Work to be completed:
Report each line of the material below where the word "index" can be found.

(Data extracts begins)

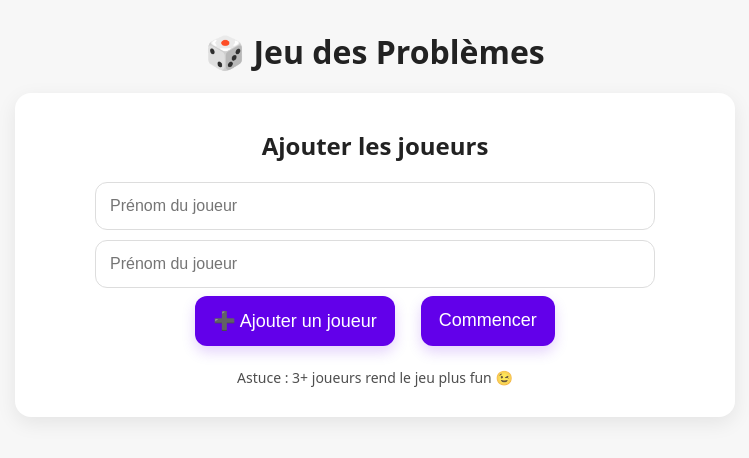
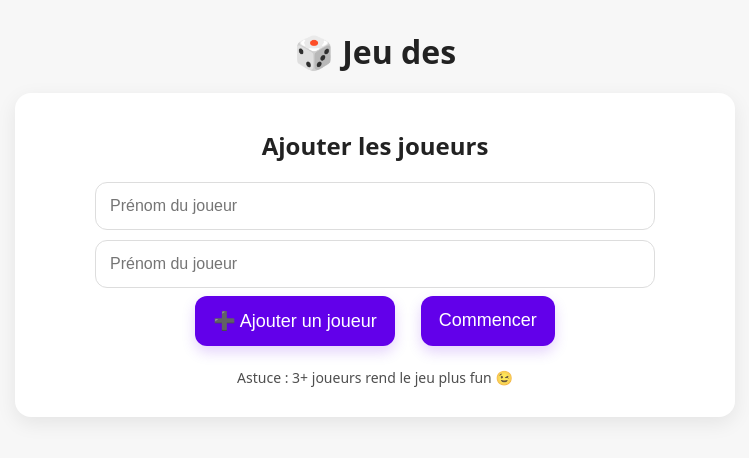
Before and after one commit to tomtommaxi/jeu-problemes, a plain HTML site: page index.html in a window 1280 px wide. Shown: the whole page, without its empty margins (265-1014 px from the left). Drawn offline with Linux system fonts and the light colour scheme.

Commit message:
Update index.html

```diff
--- a/index.html
+++ b/index.html
@@ -111,7 +111,7 @@
   </style>
 </head>
 <body>
-  <h1>🎲 Jeu des Problèmes</h1>
+  <h1>🎲 Jeu des </h1>
 
   <!-- === ÉTAPE 0 : MENU JOUEURS === -->
   <section id="menu" class="card">
```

(Data extracts ends)

Output below:
Before and after one commit to tomtommaxi/jeu-problemes, a plain HTML site: page index.html in a window 1280 px wide. Shown: the whole page, without its empty margins (265-1014 px from the left). Drawn offline with Linux system fonts and the light colour scheme.
Update index.html
--- a/index.html
+++ b/index.html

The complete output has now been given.